[Data items]
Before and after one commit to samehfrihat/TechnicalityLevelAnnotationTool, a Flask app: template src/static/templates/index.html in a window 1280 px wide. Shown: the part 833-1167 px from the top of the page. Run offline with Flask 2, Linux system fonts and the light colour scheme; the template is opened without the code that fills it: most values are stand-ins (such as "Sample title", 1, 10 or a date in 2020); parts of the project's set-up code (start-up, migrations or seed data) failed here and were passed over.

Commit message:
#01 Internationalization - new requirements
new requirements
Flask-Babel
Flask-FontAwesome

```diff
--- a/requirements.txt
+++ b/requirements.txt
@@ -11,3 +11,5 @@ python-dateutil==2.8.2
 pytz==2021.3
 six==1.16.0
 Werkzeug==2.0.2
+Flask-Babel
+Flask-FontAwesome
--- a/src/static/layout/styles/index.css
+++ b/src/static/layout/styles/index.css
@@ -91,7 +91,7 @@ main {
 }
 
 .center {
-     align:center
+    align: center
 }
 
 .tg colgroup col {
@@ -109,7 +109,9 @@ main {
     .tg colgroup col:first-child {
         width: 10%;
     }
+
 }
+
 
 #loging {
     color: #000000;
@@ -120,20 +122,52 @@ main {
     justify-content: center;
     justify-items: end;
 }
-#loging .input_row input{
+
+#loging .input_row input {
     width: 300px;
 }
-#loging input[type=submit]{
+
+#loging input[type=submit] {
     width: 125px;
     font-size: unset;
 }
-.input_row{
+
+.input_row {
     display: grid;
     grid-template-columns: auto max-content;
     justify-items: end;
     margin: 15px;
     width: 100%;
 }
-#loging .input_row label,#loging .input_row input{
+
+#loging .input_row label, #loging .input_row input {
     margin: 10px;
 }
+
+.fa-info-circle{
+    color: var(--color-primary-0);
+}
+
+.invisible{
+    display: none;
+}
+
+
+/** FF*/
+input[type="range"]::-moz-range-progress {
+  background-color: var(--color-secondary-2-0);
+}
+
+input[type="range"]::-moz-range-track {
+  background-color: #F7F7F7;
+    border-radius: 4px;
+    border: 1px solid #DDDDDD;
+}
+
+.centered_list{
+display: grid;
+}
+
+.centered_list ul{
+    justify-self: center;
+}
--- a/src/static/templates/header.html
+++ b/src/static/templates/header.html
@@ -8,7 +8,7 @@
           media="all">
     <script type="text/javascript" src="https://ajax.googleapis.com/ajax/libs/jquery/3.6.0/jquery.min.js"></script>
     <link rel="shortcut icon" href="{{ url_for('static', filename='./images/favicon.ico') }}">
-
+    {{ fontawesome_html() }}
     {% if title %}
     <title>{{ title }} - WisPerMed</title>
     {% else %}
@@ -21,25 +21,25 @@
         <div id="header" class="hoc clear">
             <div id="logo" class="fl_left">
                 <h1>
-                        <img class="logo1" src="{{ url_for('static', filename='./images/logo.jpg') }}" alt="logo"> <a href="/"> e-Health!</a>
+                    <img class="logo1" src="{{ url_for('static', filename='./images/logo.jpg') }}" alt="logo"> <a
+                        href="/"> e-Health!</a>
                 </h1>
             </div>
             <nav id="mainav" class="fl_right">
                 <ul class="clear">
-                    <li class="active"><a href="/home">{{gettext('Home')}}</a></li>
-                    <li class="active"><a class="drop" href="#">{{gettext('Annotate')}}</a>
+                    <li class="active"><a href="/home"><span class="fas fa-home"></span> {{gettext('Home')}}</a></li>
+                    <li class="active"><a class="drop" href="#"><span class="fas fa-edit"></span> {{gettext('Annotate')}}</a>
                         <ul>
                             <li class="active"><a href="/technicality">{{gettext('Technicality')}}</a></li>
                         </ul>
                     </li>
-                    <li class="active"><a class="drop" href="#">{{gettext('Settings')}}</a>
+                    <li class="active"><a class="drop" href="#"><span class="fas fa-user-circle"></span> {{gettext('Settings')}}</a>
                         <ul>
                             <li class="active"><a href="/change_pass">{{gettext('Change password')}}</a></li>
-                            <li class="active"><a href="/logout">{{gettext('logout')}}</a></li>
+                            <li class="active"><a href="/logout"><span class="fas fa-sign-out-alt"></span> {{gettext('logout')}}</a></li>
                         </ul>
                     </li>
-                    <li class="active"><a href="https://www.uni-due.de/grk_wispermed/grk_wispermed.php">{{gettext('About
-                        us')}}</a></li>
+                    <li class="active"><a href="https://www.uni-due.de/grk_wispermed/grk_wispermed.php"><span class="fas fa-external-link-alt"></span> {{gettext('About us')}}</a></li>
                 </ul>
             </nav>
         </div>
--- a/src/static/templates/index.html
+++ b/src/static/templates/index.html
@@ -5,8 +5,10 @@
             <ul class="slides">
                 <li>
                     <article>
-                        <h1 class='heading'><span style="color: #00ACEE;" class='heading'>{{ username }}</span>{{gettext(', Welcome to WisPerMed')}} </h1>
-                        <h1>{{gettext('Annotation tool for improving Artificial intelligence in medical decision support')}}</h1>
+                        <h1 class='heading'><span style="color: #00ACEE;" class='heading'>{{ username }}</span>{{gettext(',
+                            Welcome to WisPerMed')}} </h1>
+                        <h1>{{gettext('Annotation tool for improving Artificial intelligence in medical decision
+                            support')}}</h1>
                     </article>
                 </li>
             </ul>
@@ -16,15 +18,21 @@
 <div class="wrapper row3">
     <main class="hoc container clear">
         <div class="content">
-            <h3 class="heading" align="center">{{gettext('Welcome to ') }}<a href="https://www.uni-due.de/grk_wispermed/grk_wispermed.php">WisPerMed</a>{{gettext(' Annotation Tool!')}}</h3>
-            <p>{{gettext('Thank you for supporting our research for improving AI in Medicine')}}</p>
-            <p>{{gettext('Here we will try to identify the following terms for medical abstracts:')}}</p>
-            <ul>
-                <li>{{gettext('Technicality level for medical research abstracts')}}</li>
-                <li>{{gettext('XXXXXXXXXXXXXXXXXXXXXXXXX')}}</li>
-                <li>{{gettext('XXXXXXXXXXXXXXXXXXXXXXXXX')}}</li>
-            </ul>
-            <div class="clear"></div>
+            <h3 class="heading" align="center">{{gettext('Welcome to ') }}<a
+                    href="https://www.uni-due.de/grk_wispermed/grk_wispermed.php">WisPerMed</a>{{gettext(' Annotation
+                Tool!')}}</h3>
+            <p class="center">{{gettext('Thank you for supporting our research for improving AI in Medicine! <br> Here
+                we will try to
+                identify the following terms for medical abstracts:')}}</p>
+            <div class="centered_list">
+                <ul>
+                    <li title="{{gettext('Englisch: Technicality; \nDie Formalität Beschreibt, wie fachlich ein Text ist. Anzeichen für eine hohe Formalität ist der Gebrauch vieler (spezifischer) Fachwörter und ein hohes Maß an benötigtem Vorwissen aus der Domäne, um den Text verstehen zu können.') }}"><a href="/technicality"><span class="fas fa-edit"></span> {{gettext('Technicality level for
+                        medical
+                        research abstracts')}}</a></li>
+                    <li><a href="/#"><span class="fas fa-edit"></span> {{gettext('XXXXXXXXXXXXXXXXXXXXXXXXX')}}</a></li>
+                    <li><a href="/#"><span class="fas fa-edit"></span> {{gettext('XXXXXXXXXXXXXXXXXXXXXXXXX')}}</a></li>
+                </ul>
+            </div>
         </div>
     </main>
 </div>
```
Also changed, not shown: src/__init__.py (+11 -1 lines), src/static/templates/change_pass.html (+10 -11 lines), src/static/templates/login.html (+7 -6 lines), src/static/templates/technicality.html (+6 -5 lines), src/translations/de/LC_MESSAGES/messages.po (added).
--
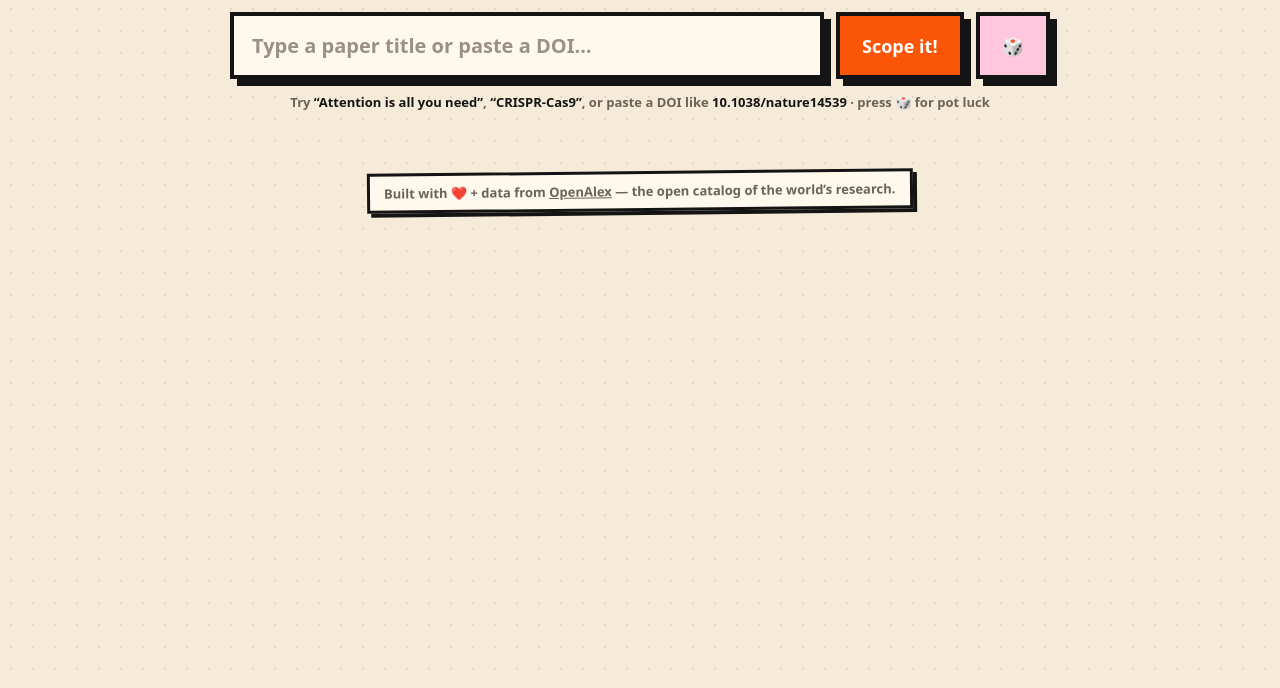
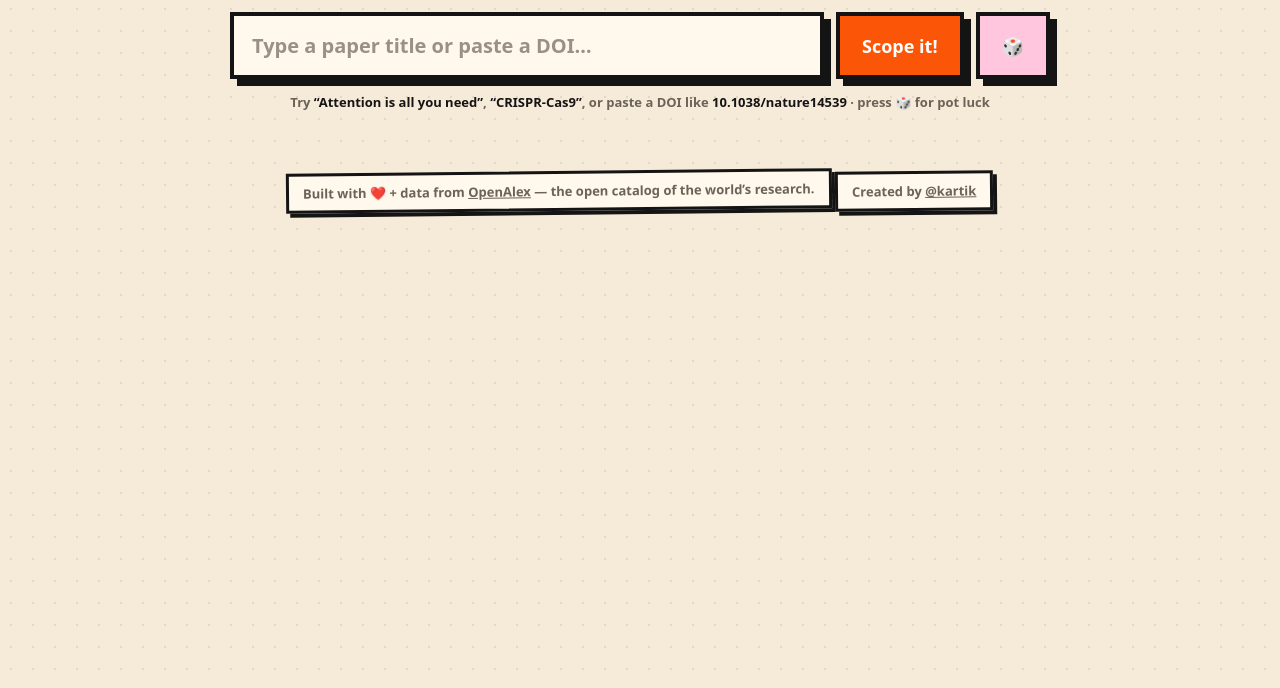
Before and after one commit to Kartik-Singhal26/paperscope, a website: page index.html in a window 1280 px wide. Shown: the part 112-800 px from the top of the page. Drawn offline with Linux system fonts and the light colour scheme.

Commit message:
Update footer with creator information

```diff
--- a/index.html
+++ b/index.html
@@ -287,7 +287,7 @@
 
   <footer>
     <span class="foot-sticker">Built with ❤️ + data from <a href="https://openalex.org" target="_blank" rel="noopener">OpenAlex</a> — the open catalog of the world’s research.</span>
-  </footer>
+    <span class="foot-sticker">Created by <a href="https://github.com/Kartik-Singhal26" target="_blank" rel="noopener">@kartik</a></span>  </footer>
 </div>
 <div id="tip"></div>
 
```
* * *
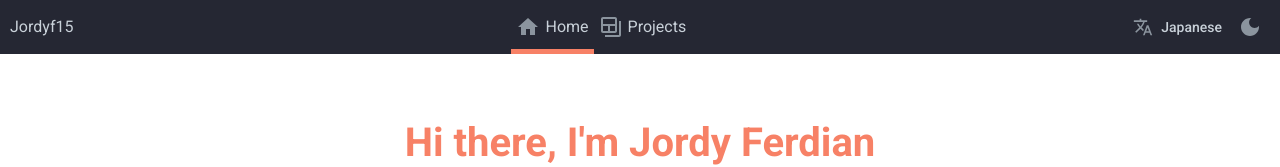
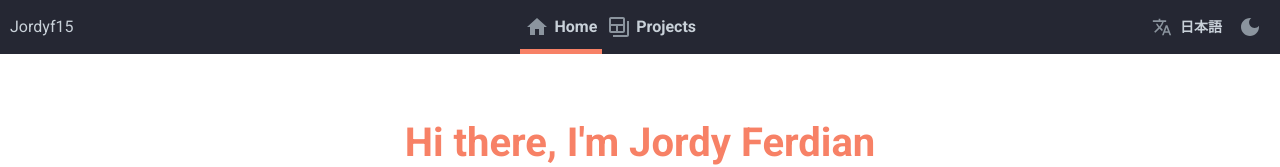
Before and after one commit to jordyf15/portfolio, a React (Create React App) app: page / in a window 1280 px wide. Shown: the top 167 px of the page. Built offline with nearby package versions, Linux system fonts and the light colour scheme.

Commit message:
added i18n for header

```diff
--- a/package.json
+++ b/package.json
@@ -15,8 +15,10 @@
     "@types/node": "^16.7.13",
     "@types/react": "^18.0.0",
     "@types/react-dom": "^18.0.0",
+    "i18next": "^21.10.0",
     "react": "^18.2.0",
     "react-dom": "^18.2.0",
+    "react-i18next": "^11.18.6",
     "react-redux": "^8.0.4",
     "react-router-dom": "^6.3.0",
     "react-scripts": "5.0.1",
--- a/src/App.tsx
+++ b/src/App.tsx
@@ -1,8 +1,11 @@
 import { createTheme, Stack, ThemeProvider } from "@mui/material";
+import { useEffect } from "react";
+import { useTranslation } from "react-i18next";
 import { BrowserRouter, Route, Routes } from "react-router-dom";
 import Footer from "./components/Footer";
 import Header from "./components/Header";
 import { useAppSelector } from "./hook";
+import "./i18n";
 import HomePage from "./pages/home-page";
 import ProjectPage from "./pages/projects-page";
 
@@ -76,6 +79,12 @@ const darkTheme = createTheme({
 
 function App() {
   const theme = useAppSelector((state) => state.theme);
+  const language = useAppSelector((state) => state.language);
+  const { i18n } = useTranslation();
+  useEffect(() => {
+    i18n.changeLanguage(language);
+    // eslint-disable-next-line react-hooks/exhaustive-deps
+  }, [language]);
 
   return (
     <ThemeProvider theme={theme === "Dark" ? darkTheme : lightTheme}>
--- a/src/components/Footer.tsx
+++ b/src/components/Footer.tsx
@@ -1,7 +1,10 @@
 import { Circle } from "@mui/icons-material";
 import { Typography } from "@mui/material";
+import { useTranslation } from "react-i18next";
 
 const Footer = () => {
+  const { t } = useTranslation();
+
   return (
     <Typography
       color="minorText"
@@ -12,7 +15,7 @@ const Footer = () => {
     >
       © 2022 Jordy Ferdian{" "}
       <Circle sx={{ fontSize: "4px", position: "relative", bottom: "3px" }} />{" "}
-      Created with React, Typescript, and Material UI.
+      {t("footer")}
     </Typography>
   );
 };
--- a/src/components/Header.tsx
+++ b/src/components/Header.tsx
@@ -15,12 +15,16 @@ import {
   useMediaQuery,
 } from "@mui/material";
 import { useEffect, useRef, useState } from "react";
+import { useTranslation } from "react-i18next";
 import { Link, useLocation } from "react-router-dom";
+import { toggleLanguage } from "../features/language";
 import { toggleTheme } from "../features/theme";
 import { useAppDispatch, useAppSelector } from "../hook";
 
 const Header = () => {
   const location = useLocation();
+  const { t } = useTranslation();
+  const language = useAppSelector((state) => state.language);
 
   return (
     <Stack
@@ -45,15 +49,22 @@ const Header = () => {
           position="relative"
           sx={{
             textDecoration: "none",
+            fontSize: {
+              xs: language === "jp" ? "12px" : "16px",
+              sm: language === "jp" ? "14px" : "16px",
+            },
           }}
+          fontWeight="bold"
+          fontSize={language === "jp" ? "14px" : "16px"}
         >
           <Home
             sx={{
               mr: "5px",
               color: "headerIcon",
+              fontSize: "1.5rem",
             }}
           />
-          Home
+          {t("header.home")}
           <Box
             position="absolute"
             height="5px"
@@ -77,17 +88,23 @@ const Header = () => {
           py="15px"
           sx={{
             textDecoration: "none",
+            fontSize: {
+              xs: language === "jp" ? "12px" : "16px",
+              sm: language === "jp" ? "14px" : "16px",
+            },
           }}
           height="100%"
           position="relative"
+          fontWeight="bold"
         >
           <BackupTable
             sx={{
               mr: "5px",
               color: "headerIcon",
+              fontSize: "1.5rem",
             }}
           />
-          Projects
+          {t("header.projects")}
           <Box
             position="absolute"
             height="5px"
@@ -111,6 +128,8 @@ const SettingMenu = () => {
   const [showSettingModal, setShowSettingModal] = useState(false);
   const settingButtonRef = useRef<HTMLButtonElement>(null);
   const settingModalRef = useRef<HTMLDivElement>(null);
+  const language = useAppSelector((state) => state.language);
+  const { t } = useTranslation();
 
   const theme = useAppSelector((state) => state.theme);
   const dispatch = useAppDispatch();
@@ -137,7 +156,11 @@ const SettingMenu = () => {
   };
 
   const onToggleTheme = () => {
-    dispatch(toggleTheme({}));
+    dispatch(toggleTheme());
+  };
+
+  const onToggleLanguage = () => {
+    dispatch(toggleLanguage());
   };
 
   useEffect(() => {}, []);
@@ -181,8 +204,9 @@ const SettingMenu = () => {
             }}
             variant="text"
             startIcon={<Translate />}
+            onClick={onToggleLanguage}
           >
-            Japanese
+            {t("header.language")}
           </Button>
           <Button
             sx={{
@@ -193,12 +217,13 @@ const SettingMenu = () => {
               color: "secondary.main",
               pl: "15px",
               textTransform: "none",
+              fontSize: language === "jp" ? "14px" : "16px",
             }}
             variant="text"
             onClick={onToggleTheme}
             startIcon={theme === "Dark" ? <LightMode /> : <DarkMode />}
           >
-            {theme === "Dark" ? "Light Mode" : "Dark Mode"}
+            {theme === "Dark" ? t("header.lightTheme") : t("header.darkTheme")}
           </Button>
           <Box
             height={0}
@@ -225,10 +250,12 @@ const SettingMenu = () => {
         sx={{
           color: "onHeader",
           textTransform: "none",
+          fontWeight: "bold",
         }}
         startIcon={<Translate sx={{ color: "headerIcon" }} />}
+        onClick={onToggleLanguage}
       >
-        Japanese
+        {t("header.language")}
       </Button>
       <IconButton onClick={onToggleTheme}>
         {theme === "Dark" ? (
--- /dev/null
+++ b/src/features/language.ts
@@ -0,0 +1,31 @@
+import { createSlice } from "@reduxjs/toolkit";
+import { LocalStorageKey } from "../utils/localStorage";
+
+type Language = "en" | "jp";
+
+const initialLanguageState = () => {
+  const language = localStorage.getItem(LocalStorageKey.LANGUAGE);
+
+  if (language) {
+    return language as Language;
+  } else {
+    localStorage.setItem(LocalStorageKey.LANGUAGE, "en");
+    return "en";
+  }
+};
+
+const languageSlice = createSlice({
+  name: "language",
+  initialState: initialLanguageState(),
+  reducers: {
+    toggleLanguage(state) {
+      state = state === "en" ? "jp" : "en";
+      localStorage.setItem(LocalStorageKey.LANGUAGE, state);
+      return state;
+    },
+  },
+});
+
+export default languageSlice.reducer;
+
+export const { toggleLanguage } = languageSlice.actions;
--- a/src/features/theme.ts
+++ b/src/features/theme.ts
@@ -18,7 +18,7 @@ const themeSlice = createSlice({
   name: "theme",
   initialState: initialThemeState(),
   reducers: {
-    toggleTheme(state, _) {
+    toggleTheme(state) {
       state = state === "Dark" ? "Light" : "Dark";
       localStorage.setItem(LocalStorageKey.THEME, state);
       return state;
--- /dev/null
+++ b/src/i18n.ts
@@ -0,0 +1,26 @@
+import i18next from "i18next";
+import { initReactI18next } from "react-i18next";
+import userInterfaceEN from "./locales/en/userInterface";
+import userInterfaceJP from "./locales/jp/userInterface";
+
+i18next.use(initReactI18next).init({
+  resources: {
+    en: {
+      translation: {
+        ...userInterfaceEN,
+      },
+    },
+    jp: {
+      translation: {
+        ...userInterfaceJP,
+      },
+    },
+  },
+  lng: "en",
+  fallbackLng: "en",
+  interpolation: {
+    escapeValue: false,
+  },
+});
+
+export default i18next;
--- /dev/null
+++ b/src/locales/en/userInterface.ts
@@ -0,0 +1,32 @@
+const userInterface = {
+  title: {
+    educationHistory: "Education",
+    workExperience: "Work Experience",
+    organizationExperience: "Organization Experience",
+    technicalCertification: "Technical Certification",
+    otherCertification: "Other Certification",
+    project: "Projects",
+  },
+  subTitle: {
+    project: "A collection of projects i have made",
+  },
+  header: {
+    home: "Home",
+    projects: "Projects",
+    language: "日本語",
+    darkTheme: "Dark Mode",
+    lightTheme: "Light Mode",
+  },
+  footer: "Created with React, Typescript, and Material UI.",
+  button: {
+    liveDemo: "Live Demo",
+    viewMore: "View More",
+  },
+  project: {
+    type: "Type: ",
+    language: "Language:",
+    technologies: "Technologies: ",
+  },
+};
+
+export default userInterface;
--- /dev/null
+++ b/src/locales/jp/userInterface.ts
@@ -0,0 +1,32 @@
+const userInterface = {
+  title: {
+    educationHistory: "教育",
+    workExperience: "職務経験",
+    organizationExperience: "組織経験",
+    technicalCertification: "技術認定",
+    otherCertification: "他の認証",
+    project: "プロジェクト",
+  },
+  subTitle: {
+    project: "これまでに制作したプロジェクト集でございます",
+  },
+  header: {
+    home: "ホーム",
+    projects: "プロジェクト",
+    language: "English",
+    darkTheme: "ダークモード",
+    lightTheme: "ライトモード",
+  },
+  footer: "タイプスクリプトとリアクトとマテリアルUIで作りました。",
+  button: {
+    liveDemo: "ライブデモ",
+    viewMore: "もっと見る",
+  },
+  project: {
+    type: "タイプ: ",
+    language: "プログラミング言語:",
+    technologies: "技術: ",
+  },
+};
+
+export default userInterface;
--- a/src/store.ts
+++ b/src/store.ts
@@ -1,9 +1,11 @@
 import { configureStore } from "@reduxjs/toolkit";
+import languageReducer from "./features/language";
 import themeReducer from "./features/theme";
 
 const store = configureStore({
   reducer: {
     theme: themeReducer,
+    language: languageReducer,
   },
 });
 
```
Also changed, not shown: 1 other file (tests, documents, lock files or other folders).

**WORK REQUIRED**.
Of the records above, copy each line that includes "medical".

**SOLUTION FOR THIS TASK**.
-                        <h1>{{gettext('Annotation tool for improving Artificial intelligence in medical decision support')}}</h1>
+                        <h1>{{gettext('Annotation tool for improving Artificial intelligence in medical decision
-            <p>{{gettext('Here we will try to identify the following terms for medical abstracts:')}}</p>
-                <li>{{gettext('Technicality level for medical research abstracts')}}</li>
+                identify the following terms for medical abstracts:')}}</p>
+                        medical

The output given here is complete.